Being a Sri Lankan I love seafood. If you are a seafood lover, then let me introduce you to this authentic recipe for Sri Lankan devilled prawns.
This recipe is so quick to make, and it’s incredibly easy, you’re are going to wonder why you’ve never discovered this before. Probably because it’s so good we Sri Lankans don’t want to give our secrets away!
Sri Lankan food is going mainstream
Sri Lankan food is gaining in popularity, it’s moving out of the suburbs from local communities and becoming mainstream. Dishes like this are going to be seen everywhere. And, I’m giving you the inside track on how to make authentic Sri Lankan devilled prawns.
Sri Lankan devilled prawns, a family recipe
The thing about any devilled dish, prawns, chicken pork – it’s about getting the balance right between the heat, the sweetness and the sourness. There’s a sweet spot that makes this recipe sing – once you hit that note, you’re going to be addicted.
I’ve tried a number of variations of this recipe, to get my deviled prawns the way my dad would make them. And, I think I may have cracked it. This is pretty much how I remember my Dad making his devilled prawns.
I really love this dish. It’s one of my all-time favourites, it’s demanding to be shared, and I’m confident you’re going to love it too.

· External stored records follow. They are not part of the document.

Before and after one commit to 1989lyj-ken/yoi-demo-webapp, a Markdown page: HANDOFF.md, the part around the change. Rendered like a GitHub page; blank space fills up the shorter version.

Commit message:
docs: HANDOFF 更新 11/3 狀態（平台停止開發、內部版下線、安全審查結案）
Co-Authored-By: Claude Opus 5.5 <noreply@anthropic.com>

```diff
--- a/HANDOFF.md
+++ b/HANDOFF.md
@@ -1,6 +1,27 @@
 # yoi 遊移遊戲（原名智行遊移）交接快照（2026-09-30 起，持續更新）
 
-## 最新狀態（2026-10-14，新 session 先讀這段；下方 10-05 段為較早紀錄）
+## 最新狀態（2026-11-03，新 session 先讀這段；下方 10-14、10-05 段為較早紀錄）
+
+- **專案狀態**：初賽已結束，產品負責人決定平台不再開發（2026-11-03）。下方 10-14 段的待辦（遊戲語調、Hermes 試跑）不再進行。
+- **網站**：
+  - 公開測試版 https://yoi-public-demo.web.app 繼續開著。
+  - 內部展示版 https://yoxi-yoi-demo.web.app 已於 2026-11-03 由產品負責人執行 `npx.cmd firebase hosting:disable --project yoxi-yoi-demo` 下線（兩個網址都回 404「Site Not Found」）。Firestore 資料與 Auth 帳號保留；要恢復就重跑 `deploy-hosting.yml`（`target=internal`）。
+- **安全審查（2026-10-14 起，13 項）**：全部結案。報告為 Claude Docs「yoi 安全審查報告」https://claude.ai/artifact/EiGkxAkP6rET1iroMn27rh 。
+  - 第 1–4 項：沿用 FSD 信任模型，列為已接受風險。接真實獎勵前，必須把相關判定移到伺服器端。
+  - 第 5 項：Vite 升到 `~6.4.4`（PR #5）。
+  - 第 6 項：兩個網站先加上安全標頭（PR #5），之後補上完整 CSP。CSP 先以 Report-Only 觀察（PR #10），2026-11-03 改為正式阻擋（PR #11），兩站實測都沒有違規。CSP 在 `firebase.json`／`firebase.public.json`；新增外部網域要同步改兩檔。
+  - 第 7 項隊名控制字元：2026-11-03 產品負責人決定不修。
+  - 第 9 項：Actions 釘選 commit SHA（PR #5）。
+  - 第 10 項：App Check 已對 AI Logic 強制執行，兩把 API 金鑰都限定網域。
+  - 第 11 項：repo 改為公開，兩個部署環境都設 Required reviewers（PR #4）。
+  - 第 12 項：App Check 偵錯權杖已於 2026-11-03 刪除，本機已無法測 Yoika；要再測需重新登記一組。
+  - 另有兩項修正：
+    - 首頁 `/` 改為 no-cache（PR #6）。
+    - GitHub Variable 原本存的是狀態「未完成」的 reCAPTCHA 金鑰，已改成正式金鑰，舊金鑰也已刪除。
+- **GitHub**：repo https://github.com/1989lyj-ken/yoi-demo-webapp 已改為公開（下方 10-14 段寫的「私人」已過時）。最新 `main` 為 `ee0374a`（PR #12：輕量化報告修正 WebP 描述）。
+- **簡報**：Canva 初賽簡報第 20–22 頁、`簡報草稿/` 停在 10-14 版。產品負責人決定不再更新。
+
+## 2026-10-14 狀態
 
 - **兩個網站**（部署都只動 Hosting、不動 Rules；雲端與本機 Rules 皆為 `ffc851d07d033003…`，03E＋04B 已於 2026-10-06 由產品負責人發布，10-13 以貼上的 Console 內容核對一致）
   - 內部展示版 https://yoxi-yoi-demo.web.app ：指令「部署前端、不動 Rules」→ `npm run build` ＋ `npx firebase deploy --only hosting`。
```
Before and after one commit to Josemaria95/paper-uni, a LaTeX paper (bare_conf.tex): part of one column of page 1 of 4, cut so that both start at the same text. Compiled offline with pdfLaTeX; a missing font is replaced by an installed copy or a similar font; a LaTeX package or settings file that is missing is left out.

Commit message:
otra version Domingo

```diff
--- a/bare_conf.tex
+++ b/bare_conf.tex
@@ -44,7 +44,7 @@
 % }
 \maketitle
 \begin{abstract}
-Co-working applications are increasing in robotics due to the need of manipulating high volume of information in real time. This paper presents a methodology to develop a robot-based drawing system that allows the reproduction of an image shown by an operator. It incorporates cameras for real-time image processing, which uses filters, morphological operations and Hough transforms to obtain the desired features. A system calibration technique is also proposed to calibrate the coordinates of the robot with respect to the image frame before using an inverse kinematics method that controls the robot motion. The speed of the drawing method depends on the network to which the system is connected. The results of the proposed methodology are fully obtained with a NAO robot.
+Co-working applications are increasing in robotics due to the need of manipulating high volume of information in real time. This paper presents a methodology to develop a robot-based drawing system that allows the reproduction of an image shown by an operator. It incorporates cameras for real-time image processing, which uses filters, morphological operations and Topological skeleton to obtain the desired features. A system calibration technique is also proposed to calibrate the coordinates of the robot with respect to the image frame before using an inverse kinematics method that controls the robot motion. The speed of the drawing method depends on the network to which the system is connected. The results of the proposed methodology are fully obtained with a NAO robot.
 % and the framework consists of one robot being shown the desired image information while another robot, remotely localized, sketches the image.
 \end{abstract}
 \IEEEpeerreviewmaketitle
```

My tips for making this authentic recipe for Sri Lankan devilled prawns
The prawns For the best results, use fresh prawns. And if you can try and find either king prawns or tiger prawns. I’ll leave it to you to decide if you want heads and shells on or off – I guess it just depends on how messy you want to get! (Me – I’m happy getting messy with my devilled prawns!)
The sauces I’ve tried this recipe with soy sauce on its own, with Worcestershire sauce on its own. I’ve found the best combination is to have both – I just love the cheek sucking tang it delivers. The important thing is that you have both of these sauces in your recipe.
Vinegar Yes, another essential ingredient, again adds the necessary acidity to this dish. The vinegar unites the heat from the chillies with the sweetness of the sugar. My preference is apple cider vinegar, but red wine vinegar works well too.
Sugar You can’t have a decent devilled dish without a little sugar. That’s all I’m going to say on the matter.
Onions This is what makes this dish, the onions. I use red onions, and I cook them till they are dark and almost caramelised. This dish doesn’t have much in the way of sauce or gravy, it’s the onions that give the sticky quality to this dish.
Tomatoes You will find some recipes that recommend tomato ketchup, for me, this is too sweet. I find a few cherry tomatoes hit the right level of sweet piquancy.
Chilli Yes devilled prawn is a spicy dish, but the chilli heat shouldn’t outweigh the sweet and sourness of this dish – there’s a balance to be had. And pure heat, that’s just unpleasant. Adjust this to your taste – not keen on heat, leave out the chilli powder and deseed your chilli – that will keep the heat levels manageable.
500g of prawns, ideally fresh with heads and legs taken off
1. Heat the oil in a large wok or frying pan
2. Add the onions and start to cook them, when they soften add the garlic, ginger and chilli.
3. Now add the dry spices with the tomatoes and quickly stir these into the onions allow the onions to cook down well but they should not burn. If you think the ingredients are looking like they’re drying out, add a splash of water.
4. In quick succession add the vinegar, soy sauce, Worcestershire sauce and sugar – followed by the prawns
5. Stir fry the prawns until they are cooked, and the onions are looking caramelised. Any liquid should be cooked down until a sticky sauce coats the prawns, add a little salt to lift the flavour.
6. Serve hot – with rice, or simply as an appetiser.
7. This is perfect with a bottle of Sri Lankan Lion Beer